▶ [Activity]: Without changing a character, return the entries, but not the images they hold.

++++ Extracted records

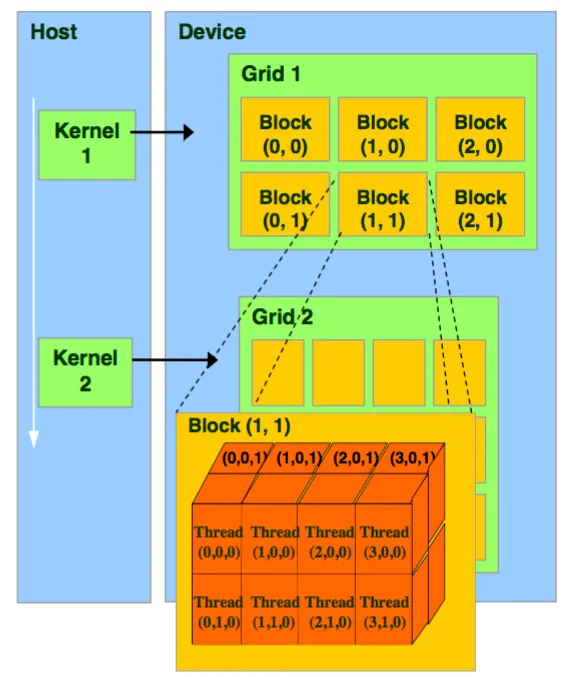
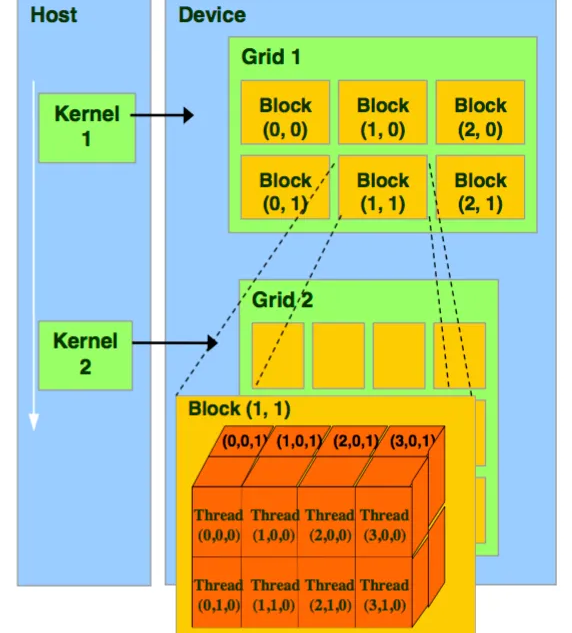
Nombres de un par de archivos

diff --git a/Memoria/capitulos/OpenMP.tex b/Memoria/capitulos/OpenMP.tex
@@ -15,9 +15,9 @@ Como hemos comentado, OpenMP opera sobre un modelo de memoria compartida en la q
 Tomaremos como punto de partida la implementación secuencial de los problemas \cite{Mantas2024}, de la cual ya disponemos.
 
 \begin{figure}[H]
-	\includegraphics[width=\linewidth]{imagenes/DiagramaClasesProblemas.png}
-	\caption{Diagrama de Clases de los problemas}
-	\label{fig:DiagramaProblemas}
+	\includegraphics[width=\linewidth]{imagenes/Diagrama-Clases-Problemas.png}
+	\caption{Diagrama de Clases de los problemas OMP}
+	\label{fig:OMP-Diagrama-Problemas}
 \end{figure}
 
 Como comentamos anteriormente, no nos centraremos en la resolución de los problemas \textit{per se}, puesto que ésta se nos da ya hecha y corregida, sino que nuestros esfuerzos irán en implementar los métodos de resolución en ambas formas de paralelismo, y buscar la máxima eficiencia. Para facilitar la implementación y la cohesión del código, definimos una clase abstracta \textit{Problema} de la cual heredarán los cuatro problemas.
@@ -25,14 +25,14 @@ Como comentamos anteriormente, no nos centraremos en la resolución de los probl
 El siguiente paso, por tanto, será realizar una implementación secuencial de los métodos, partiendo de los algoritmos que previamente hemos comentado, Runge-Kutta, Adams-Bashford, y Adamd-Bashford-Moulton, a saber, algoritmos \ref{alg:RungeKutta4}, \ref{alg:AdamsBashford}, y \ref{alg:AdamsBashfordMoulton}, respectivamente. El lenguaje elegido será C++, para luego poder añadir la parte de OpenMP o CUDA.
 
 \begin{figure}[H]
-	\includegraphics[width=\linewidth]{imagenes/DiagramaClasesMetodos.png}
-	\caption{Diagrama de Clases de los métodos}
-	\label{fig:DiagramaMetodos}
+	\includegraphics[width=\linewidth]{imagenes/Diagrama-Clases-Metodos.png}
+	\caption{Diagrama de Clases de los métodos OMP}
+	\label{fig:OMP-Diagrama-Metodos}
 \end{figure}
 
 El planteamiento que se hace con los métodos es similar al de los problemas, una clase abstracta padre de la cual puedan heredar los métodos. Además, en la clase padre \textit{Metodo} hemos implementado diversas funciones auxiliares que nos van a facilitar el trabajar con vectores. Con este diseño, a través de la herencia y el polimorfismo, podríamos aumentar el alcance de nuestro proyecto añadiendo nuevos métodos o más problemas sin dificultad ninguna.
 
-Ahora que tenemos una primera maqueta funcional (aunque poco eficiente), podremos comenzar con el trabajo en paralelo. De cara a nuestro proyecto, lo primero que debemos tener en cuenta es que no podemos simplemente paralelizar el bucle principal con el que trabajamos (e.g. el bucle while en el algoritmo \ref{alg:AdamsBashford}) porque cada iteración necesita de la anterior para calcular el siguiente paso. Deberemos buscar por tanto otras formas de atacar el problema. En el caso de OpenMP hemos planteado dos formas, paralelismo por operaciones, y por elementos.
+Ahora que tenemos una primera maqueta funcional (aunque poco eficiente), podremos comenzar con el trabajo en paralelo. De cara a nuestro proyecto, lo primero que debemos tener en cuenta es que no podemos simplemente paralelizar el bucle principal con el que trabajamos (e.g. el bucle while en el algoritmo \ref{alg:AdamsBashford}) porque cada iteración necesita de la anterior para calcular el siguiente paso. Deberemos buscar por tanto otras formas de atacar el problema. En el caso de OpenMP hemos planteado dos formas, paralelismo por operaciones, y por componentes.
 
 \creaSeccion{Paralelismo por Operaciones}
 
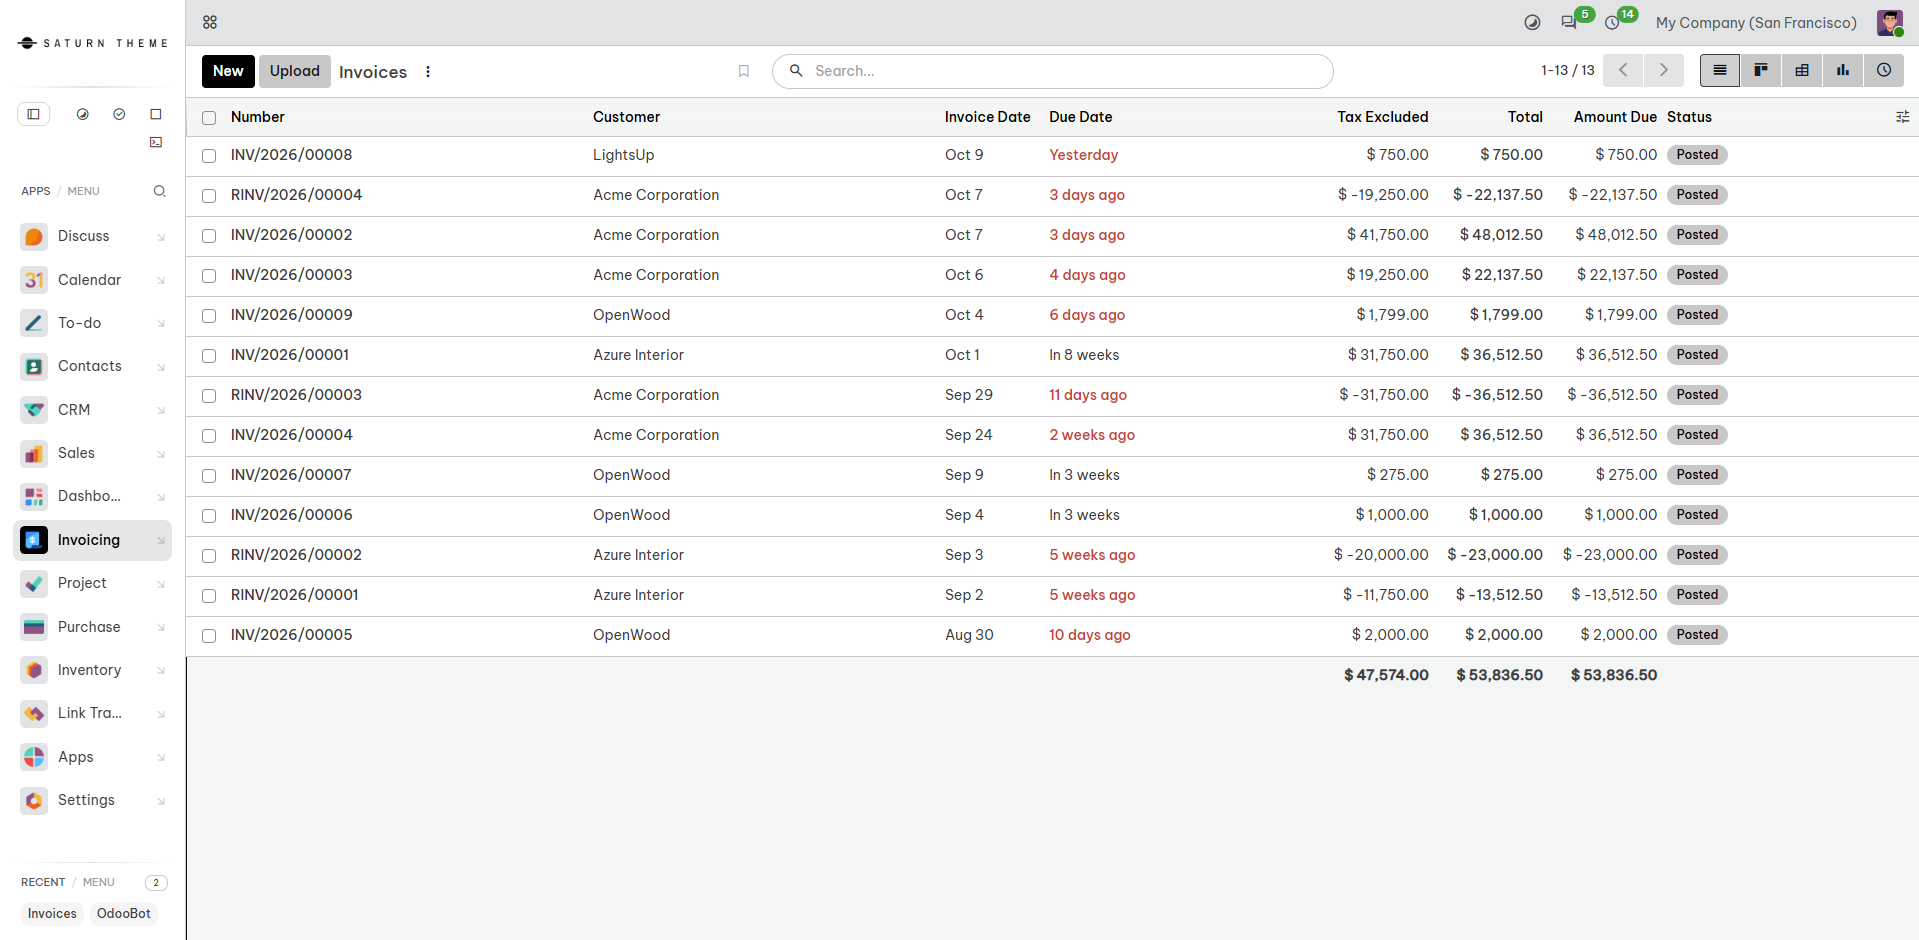
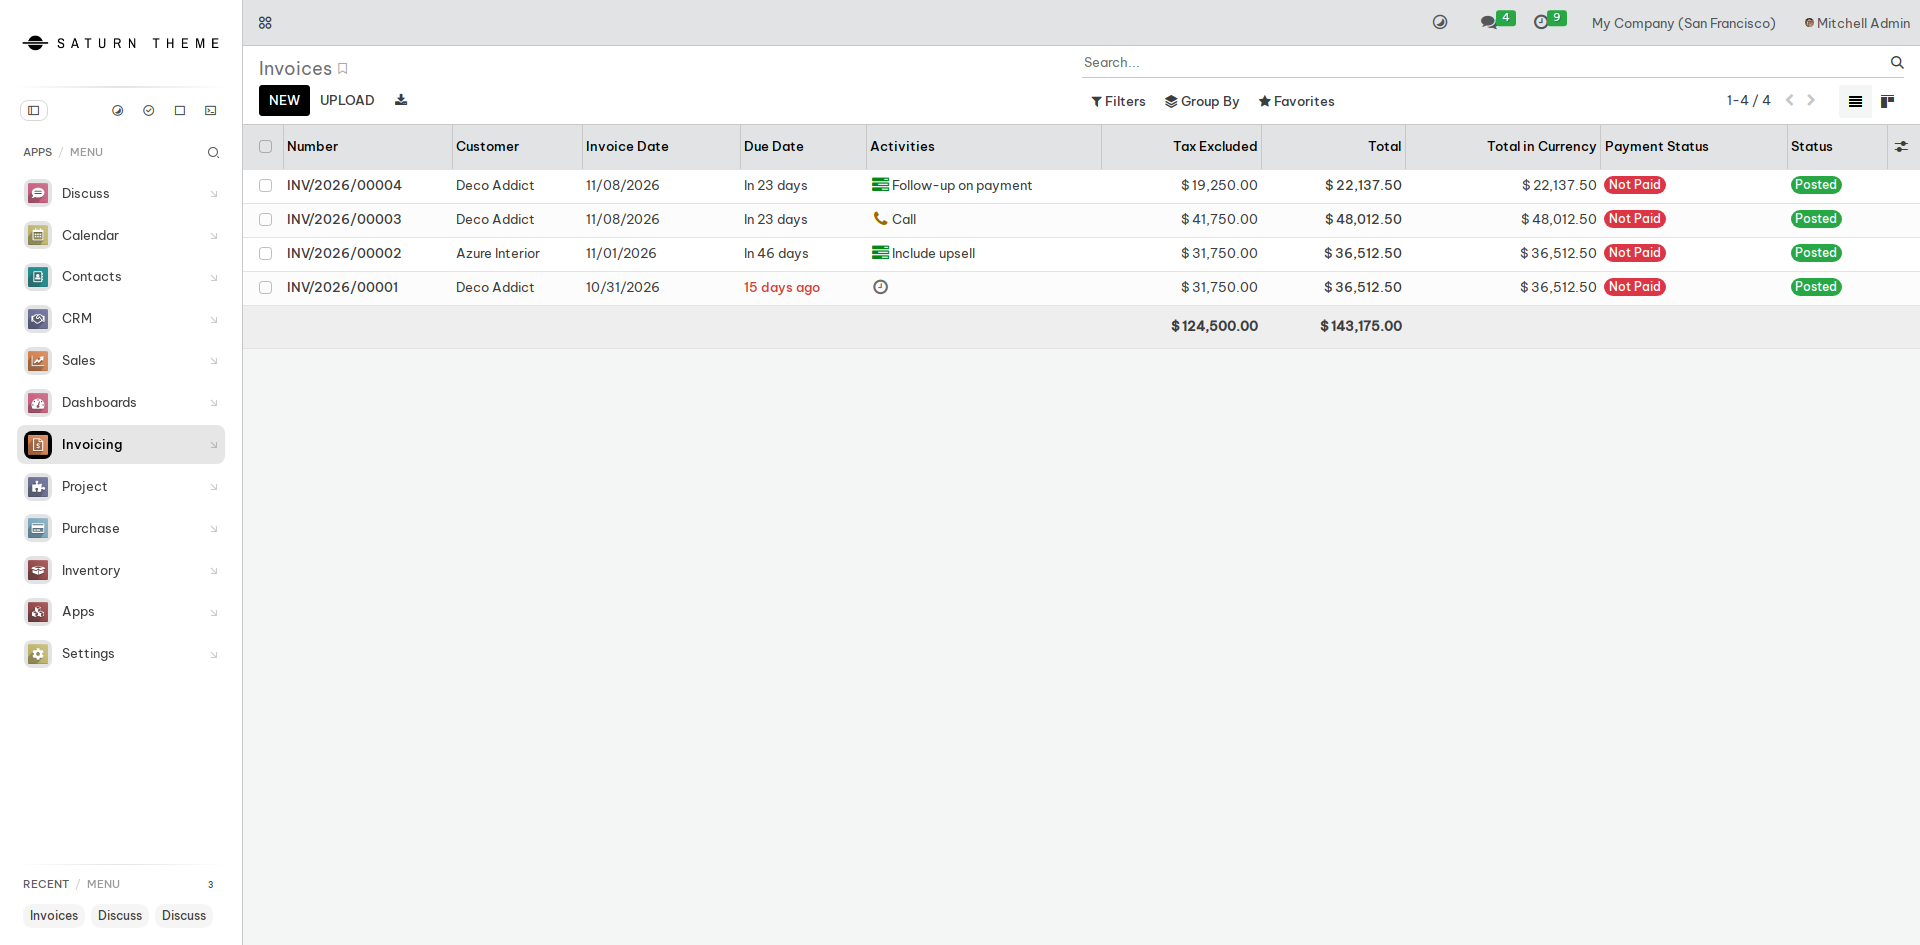
Retake store screenshots on Odoo 16.0, credit Manh Nguyen
Retake the nine description screenshots and the banner on Odoo 16.0 with
demo data, so the store page shows this version rather than Odoo 20.
Credit Manh Nguyen <parabol123654@gmail.com> in the description page
support line and the module LICENSE.

diff --git a/saturn_backend/static/description/index.html b/saturn_backend/static/description/index.html
@@ -128,6 +128,6 @@
       <li>Depends only on <code>web</code> and <code>mail</code></li>
     </ul>
     <h3 style="font-size:20px;font-weight:700;color:#141416;margin:0 0 10px;">Support</h3>
-    <p style="font-size:15px;color:#3a3a44;margin:0;">Questions or issues? Contact Sanxus Lab at <a href="https://sanxus.com" target="_blank">sanxus.com</a>.</p>
+    <p style="font-size:15px;color:#3a3a44;margin:0;">Questions or issues? Contact Manh Nguyen at <a href="mailto:parabol123654@gmail.com">parabol123654@gmail.com</a>.</p>
   </div>
 </section>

++++++++

▶ [Solution to the problem]:
Nombres de un par de archivos

diff --git a/Memoria/capitulos/OpenMP.tex b/Memoria/capitulos/OpenMP.tex
@@ -15,9 +15,9 @@ Como hemos comentado, OpenMP opera sobre un modelo de memoria compartida en la q
 Tomaremos como punto de partida la implementación secuencial de los problemas \cite{Mantas2024}, de la cual ya disponemos.
 
 \begin{figure}[H]
-	\includegraphics[width=\linewidth]{imagenes/DiagramaClasesProblemas.png}
-	\caption{Diagrama de Clases de los problemas}
-	\label{fig:DiagramaProblemas}
+	\includegraphics[width=\linewidth]{imagenes/Diagrama-Clases-Problemas.png}
+	\caption{Diagrama de Clases de los problemas OMP}
+	\label{fig:OMP-Diagrama-Problemas}
 \end{figure}
 
 Como comentamos anteriormente, no nos centraremos en la resolución de los problemas \textit{per se}, puesto que ésta se nos da ya hecha y corregida, sino que nuestros esfuerzos irán en implementar los métodos de resolución en ambas formas de paralelismo, y buscar la máxima eficiencia. Para facilitar la implementación y la cohesión del código, definimos una clase abstracta \textit{Problema} de la cual heredarán los cuatro problemas.
@@ -25,14 +25,14 @@ Como comentamos anteriormente, no nos centraremos en la resolución de los probl
 El siguiente paso, por tanto, será realizar una implementación secuencial de los métodos, partiendo de los algoritmos que previamente hemos comentado, Runge-Kutta, Adams-Bashford, y Adamd-Bashford-Moulton, a saber, algoritmos \ref{alg:RungeKutta4}, \ref{alg:AdamsBashford}, y \ref{alg:AdamsBashfordMoulton}, respectivamente. El lenguaje elegido será C++, para luego poder añadir la parte de OpenMP o CUDA.
 
 \begin{figure}[H]
-	\includegraphics[width=\linewidth]{imagenes/DiagramaClasesMetodos.png}
-	\caption{Diagrama de Clases de los métodos}
-	\label{fig:DiagramaMetodos}
+	\includegraphics[width=\linewidth]{imagenes/Diagrama-Clases-Metodos.png}
+	\caption{Diagrama de Clases de los métodos OMP}
+	\label{fig:OMP-Diagrama-Metodos}
 \end{figure}
 
 El planteamiento que se hace con los métodos es similar al de los problemas, una clase abstracta padre de la cual puedan heredar los métodos. Además, en la clase padre \textit{Metodo} hemos implementado diversas funciones auxiliares que nos van a facilitar el trabajar con vectores. Con este diseño, a través de la herencia y el polimorfismo, podríamos aumentar el alcance de nuestro proyecto añadiendo nuevos métodos o más problemas sin dificultad ninguna.
 
-Ahora que tenemos una primera maqueta funcional (aunque poco eficiente), podremos comenzar con el trabajo en paralelo. De cara a nuestro proyecto, lo primero que debemos tener en cuenta es que no podemos simplemente paralelizar el bucle principal con el que trabajamos (e.g. el bucle while en el algoritmo \ref{alg:AdamsBashford}) porque cada iteración necesita de la anterior para calcular el siguiente paso. Deberemos buscar por tanto otras formas de atacar el problema. En el caso de OpenMP hemos planteado dos formas, paralelismo por operaciones, y por elementos.
+Ahora que tenemos una primera maqueta funcional (aunque poco eficiente), podremos comenzar con el trabajo en paralelo. De cara a nuestro proyecto, lo primero que debemos tener en cuenta es que no podemos simplemente paralelizar el bucle principal con el que trabajamos (e.g. el bucle while en el algoritmo \ref{alg:AdamsBashford}) porque cada iteración necesita de la anterior para calcular el siguiente paso. Deberemos buscar por tanto otras formas de atacar el problema. En el caso de OpenMP hemos planteado dos formas, paralelismo por operaciones, y por componentes.
 
 \creaSeccion{Paralelismo por Operaciones}
 
Retake store screenshots on Odoo 16.0, credit Manh Nguyen
Retake the nine description screenshots and the banner on Odoo 16.0 with
demo data, so the store page shows this version rather than Odoo 20.
Credit Manh Nguyen <parabol123654@gmail.com> in the description page
support line and the module LICENSE.

diff --git a/saturn_backend/static/description/index.html b/saturn_backend/static/description/index.html
@@ -128,6 +128,6 @@
       <li>Depends only on <code>web</code> and <code>mail</code></li>
     </ul>
     <h3 style="font-size:20px;font-weight:700;color:#141416;margin:0 0 10px;">Support</h3>
-    <p style="font-size:15px;color:#3a3a44;margin:0;">Questions or issues? Contact Sanxus Lab at <a href="https://sanxus.com" target="_blank">sanxus.com</a>.</p>
+    <p style="font-size:15px;color:#3a3a44;margin:0;">Questions or issues? Contact Manh Nguyen at <a href="mailto:parabol123654@gmail.com">parabol123654@gmail.com</a>.</p>
   </div>
 </section>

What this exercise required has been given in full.